• [Problem description] All of the entries below are to be retyped exactly.

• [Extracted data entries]

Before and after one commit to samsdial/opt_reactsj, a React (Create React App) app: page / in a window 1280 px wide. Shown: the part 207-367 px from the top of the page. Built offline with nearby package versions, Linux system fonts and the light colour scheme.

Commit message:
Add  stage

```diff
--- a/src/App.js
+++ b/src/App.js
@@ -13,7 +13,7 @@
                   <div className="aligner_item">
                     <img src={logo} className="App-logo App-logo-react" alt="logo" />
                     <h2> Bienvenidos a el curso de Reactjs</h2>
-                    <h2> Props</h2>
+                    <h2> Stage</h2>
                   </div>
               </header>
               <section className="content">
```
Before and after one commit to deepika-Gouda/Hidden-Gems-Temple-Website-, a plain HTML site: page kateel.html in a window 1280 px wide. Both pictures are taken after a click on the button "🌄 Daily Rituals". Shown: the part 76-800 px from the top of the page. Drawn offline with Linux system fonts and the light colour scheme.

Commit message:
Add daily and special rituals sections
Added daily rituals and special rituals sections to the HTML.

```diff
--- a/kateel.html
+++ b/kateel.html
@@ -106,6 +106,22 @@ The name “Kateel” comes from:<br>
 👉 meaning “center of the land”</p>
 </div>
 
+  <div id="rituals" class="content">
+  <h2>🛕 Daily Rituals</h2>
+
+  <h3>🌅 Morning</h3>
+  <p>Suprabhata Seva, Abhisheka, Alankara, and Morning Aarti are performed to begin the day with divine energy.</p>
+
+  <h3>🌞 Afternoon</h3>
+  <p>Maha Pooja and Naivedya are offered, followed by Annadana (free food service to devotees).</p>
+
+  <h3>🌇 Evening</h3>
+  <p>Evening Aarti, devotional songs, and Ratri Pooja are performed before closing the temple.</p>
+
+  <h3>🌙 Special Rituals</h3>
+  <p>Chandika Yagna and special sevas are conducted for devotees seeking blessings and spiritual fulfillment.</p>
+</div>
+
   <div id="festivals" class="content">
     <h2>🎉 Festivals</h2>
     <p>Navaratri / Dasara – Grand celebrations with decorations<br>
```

• [Worked solution]
Before and after one commit to samsdial/opt_reactsj, a React (Create React App) app: page / in a window 1280 px wide. Shown: the part 207-367 px from the top of the page. Built offline with nearby package versions, Linux system fonts and the light colour scheme.

Commit message:
Add  stage

```diff
--- a/src/App.js
+++ b/src/App.js
@@ -13,7 +13,7 @@
                   <div className="aligner_item">
                     <img src={logo} className="App-logo App-logo-react" alt="logo" />
                     <h2> Bienvenidos a el curso de Reactjs</h2>
-                    <h2> Props</h2>
+                    <h2> Stage</h2>
                   </div>
               </header>
               <section className="content">
```
Before and after one commit to deepika-Gouda/Hidden-Gems-Temple-Website-, a plain HTML site: page kateel.html in a window 1280 px wide. Both pictures are taken after a click on the button "🌄 Daily Rituals". Shown: the part 76-800 px from the top of the page. Drawn offline with Linux system fonts and the light colour scheme.

Commit message:
Add daily and special rituals sections
Added daily rituals and special rituals sections to the HTML.

```diff
--- a/kateel.html
+++ b/kateel.html
@@ -106,6 +106,22 @@ The name “Kateel” comes from:<br>
 👉 meaning “center of the land”</p>
 </div>
 
+  <div id="rituals" class="content">
+  <h2>🛕 Daily Rituals</h2>
+
+  <h3>🌅 Morning</h3>
+  <p>Suprabhata Seva, Abhisheka, Alankara, and Morning Aarti are performed to begin the day with divine energy.</p>
+
+  <h3>🌞 Afternoon</h3>
+  <p>Maha Pooja and Naivedya are offered, followed by Annadana (free food service to devotees).</p>
+
+  <h3>🌇 Evening</h3>
+  <p>Evening Aarti, devotional songs, and Ratri Pooja are performed before closing the temple.</p>
+
+  <h3>🌙 Special Rituals</h3>
+  <p>Chandika Yagna and special sevas are conducted for devotees seeking blessings and spiritual fulfillment.</p>
+</div>
+
   <div id="festivals" class="content">
     <h2>🎉 Festivals</h2>
     <p>Navaratri / Dasara – Grand celebrations with decorations<br>
```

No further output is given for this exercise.